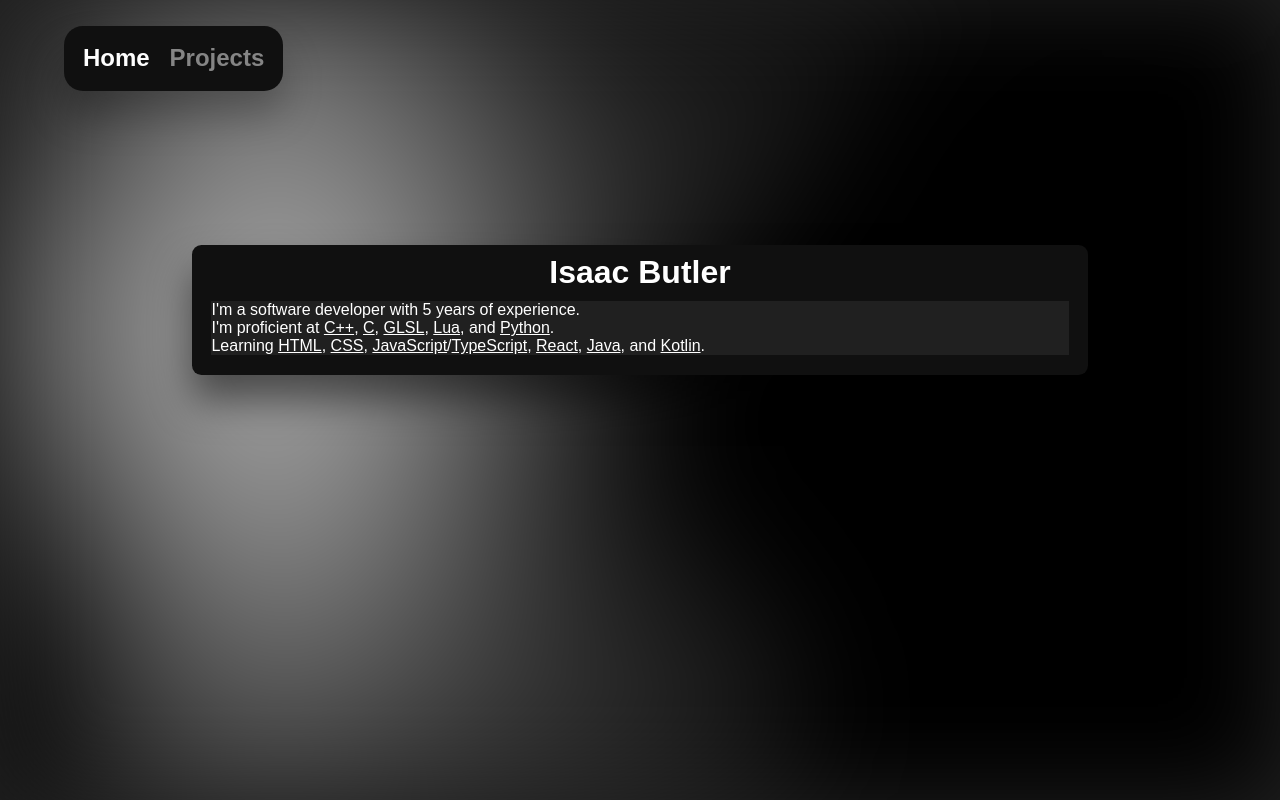
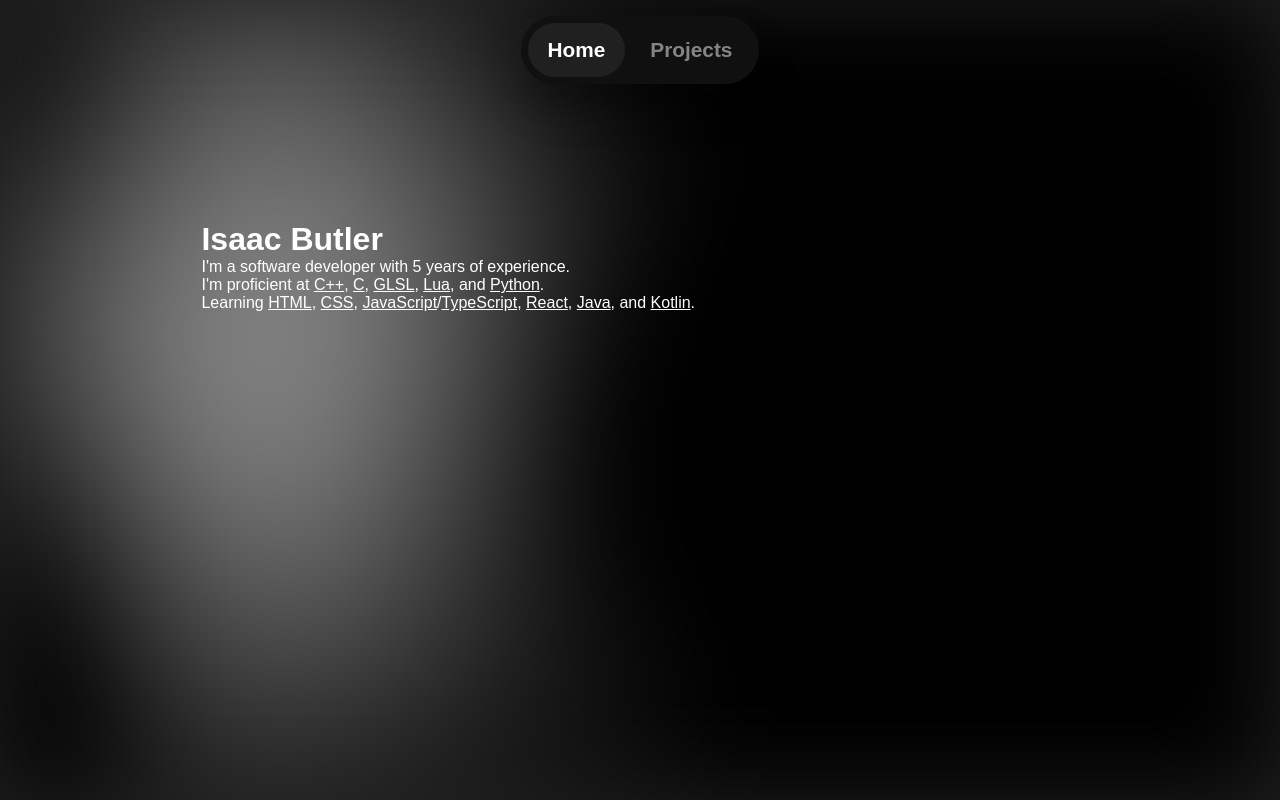
Before and after one commit to IsaacBWSCW/Year-11-Portfolio, a React (Vite) app: page /#/ in a window 1280 px wide. Built offline with nearby package versions, Linux system fonts and the light colour scheme; a web font is replaced by a local one.

Commit message:
Update navbar and homepage css

```diff
--- a/src/App.tsx
+++ b/src/App.tsx
@@ -10,11 +10,9 @@ import NavBar from "./NavBar/Main";
 import ProjectsPage from "./ProjectsPage/Main";
 
 function App() {
-    // Canvas refs for noise background
     const canvasRef = React.useRef<HTMLCanvasElement | null>(null);
     const animationFrameId = React.useRef(0);
 
-    // Noise animation effect
     React.useEffect(() => {
         const noiseGen = createNoise3D();
         const noise = (x: number, y: number, z: number) => {
@@ -53,19 +51,16 @@ function App() {
         const draw = (timestamp: number) => {
             if (!ctx) return;
 
-            // Clear the canvas before drawing new frame
             ctx.clearRect(0, 0, fullWidth, fullHeight);
 
             for (let x = 0; x < width; x++) {
                 for (let y = 0; y < height; y++) {
-                    // Generate Perlin noise for the current pixel
                     const nx = (x * scale) / resolution;
                     const ny = (y * scale) / resolution;
                     const noiseValue =
-                        noise(nx, ny, (timestamp / 1000) * speed) - 0.8;
+                        noise(nx, ny, (timestamp / 1000) * speed) - 1.0;
 
-                    // Map the noise value to a grayscale color
-                    const color = Math.floor((noiseValue + 1) * 128); // Normalize to [0, 255]
+                    const color = Math.floor((noiseValue + 1) * 128);
                     ctx.fillStyle = `rgb(${color}, ${color}, ${color})`;
                     ctx.fillRect(x, y, 1, 1);
                 }
@@ -88,7 +83,6 @@ function App() {
 
         animationFrameId.current = requestAnimationFrame(draw);
 
-        // Clean up on unmount
         return () => {
             cancelAnimationFrame(animationFrameId.current);
         };
--- a/src/HomePage/Main.module.scss
+++ b/src/HomePage/Main.module.scss
@@ -1,21 +1,16 @@
 .mainDiv {
-    background-color: #101010;
     margin: 10% 15%;
 
-    text-align: center;
 
     border-radius: 0.25cm;
     padding: 0.25cm;
-
-    box-shadow: 0cm 0.65cm 1cm rgba(0, 0, 0, 50%);
 
     * {
         color: white;
     }
 
     p {
-        margin: 10px;
         text-align: left;
-        background-color: #202020;
     }
+
 }
--- a/src/NavBar/Main.module.scss
+++ b/src/NavBar/Main.module.scss
@@ -1,31 +1,30 @@
 .navBar {
     background-color: #101010;
-    margin: 2% 5%;
-
-    display: inline-flex;
-
-    justify-content: left;
+    margin: 16px auto;
+    display: flex;
+    justify-content: center;
     align-items: center;
     flex-direction: row;
-    gap: 20px;
+    gap: 5px;
+    padding: 7px;
+    border-radius: 5cm;
+    box-shadow: 0cm 0.65cm 1cm rgba(0, 0, 0, 0.25);
 
-    border-radius: 0.5cm;
-    padding: 0.5cm;
-
-    box-shadow: 0cm 0.65cm 1cm rgba(0, 0, 0, 25%);
+    width: fit-content;
 
     .button {
-        border: none;
-        background-color: transparent;
-        color: white;
         text-decoration: none;
 
         font-weight: 600;
-        font-size: 1.5rem;
+        font-size: 1.3rem;
+        padding:15px 20px;
+        border-radius: 50px;
+        transition: all 0.2s ease;
     }
 
     .button:hover {
         cursor: pointer;
+        background-color: #202020;
     }
 
     .button:active {
@@ -34,7 +33,9 @@
 
     .active {
         color: white;
+        background:#202020;
     }
+
     .notactive {
         color: #858585;
     }
```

*What the exercise asks*. Could the entries above be retyped exactly, with the pictures left out?

*Solution to this exercise*.
Before and after one commit to IsaacBWSCW/Year-11-Portfolio, a React (Vite) app: page /#/ in a window 1280 px wide. Built offline with nearby package versions, Linux system fonts and the light colour scheme; a web font is replaced by a local one.

Commit message:
Update navbar and homepage css

```diff
--- a/src/App.tsx
+++ b/src/App.tsx
@@ -10,11 +10,9 @@ import NavBar from "./NavBar/Main";
 import ProjectsPage from "./ProjectsPage/Main";
 
 function App() {
-    // Canvas refs for noise background
     const canvasRef = React.useRef<HTMLCanvasElement | null>(null);
     const animationFrameId = React.useRef(0);
 
-    // Noise animation effect
     React.useEffect(() => {
         const noiseGen = createNoise3D();
         const noise = (x: number, y: number, z: number) => {
@@ -53,19 +51,16 @@ function App() {
         const draw = (timestamp: number) => {
             if (!ctx) return;
 
-            // Clear the canvas before drawing new frame
             ctx.clearRect(0, 0, fullWidth, fullHeight);
 
             for (let x = 0; x < width; x++) {
                 for (let y = 0; y < height; y++) {
-                    // Generate Perlin noise for the current pixel
                     const nx = (x * scale) / resolution;
                     const ny = (y * scale) / resolution;
                     const noiseValue =
-                        noise(nx, ny, (timestamp / 1000) * speed) - 0.8;
+                        noise(nx, ny, (timestamp / 1000) * speed) - 1.0;
 
-                    // Map the noise value to a grayscale color
-                    const color = Math.floor((noiseValue + 1) * 128); // Normalize to [0, 255]
+                    const color = Math.floor((noiseValue + 1) * 128);
                     ctx.fillStyle = `rgb(${color}, ${color}, ${color})`;
                     ctx.fillRect(x, y, 1, 1);
                 }
@@ -88,7 +83,6 @@ function App() {
 
         animationFrameId.current = requestAnimationFrame(draw);
 
-        // Clean up on unmount
         return () => {
             cancelAnimationFrame(animationFrameId.current);
         };
--- a/src/HomePage/Main.module.scss
+++ b/src/HomePage/Main.module.scss
@@ -1,21 +1,16 @@
 .mainDiv {
-    background-color: #101010;
     margin: 10% 15%;
 
-    text-align: center;
 
     border-radius: 0.25cm;
     padding: 0.25cm;
-
-    box-shadow: 0cm 0.65cm 1cm rgba(0, 0, 0, 50%);
 
     * {
         color: white;
     }
 
     p {
-        margin: 10px;
         text-align: left;
-        background-color: #202020;
     }
+
 }
--- a/src/NavBar/Main.module.scss
+++ b/src/NavBar/Main.module.scss
@@ -1,31 +1,30 @@
 .navBar {
     background-color: #101010;
-    margin: 2% 5%;
-
-    display: inline-flex;
-
-    justify-content: left;
+    margin: 16px auto;
+    display: flex;
+    justify-content: center;
     align-items: center;
     flex-direction: row;
-    gap: 20px;
+    gap: 5px;
+    padding: 7px;
+    border-radius: 5cm;
+    box-shadow: 0cm 0.65cm 1cm rgba(0, 0, 0, 0.25);
 
-    border-radius: 0.5cm;
-    padding: 0.5cm;
-
-    box-shadow: 0cm 0.65cm 1cm rgba(0, 0, 0, 25%);
+    width: fit-content;
 
     .button {
-        border: none;
-        background-color: transparent;
-        color: white;
         text-decoration: none;
 
         font-weight: 600;
-        font-size: 1.5rem;
+        font-size: 1.3rem;
+        padding:15px 20px;
+        border-radius: 50px;
+        transition: all 0.2s ease;
     }
 
     .button:hover {
         cursor: pointer;
+        background-color: #202020;
     }
 
     .button:active {
@@ -34,7 +33,9 @@
 
     .active {
         color: white;
+        background:#202020;
     }
+
     .notactive {
         color: #858585;
     }
```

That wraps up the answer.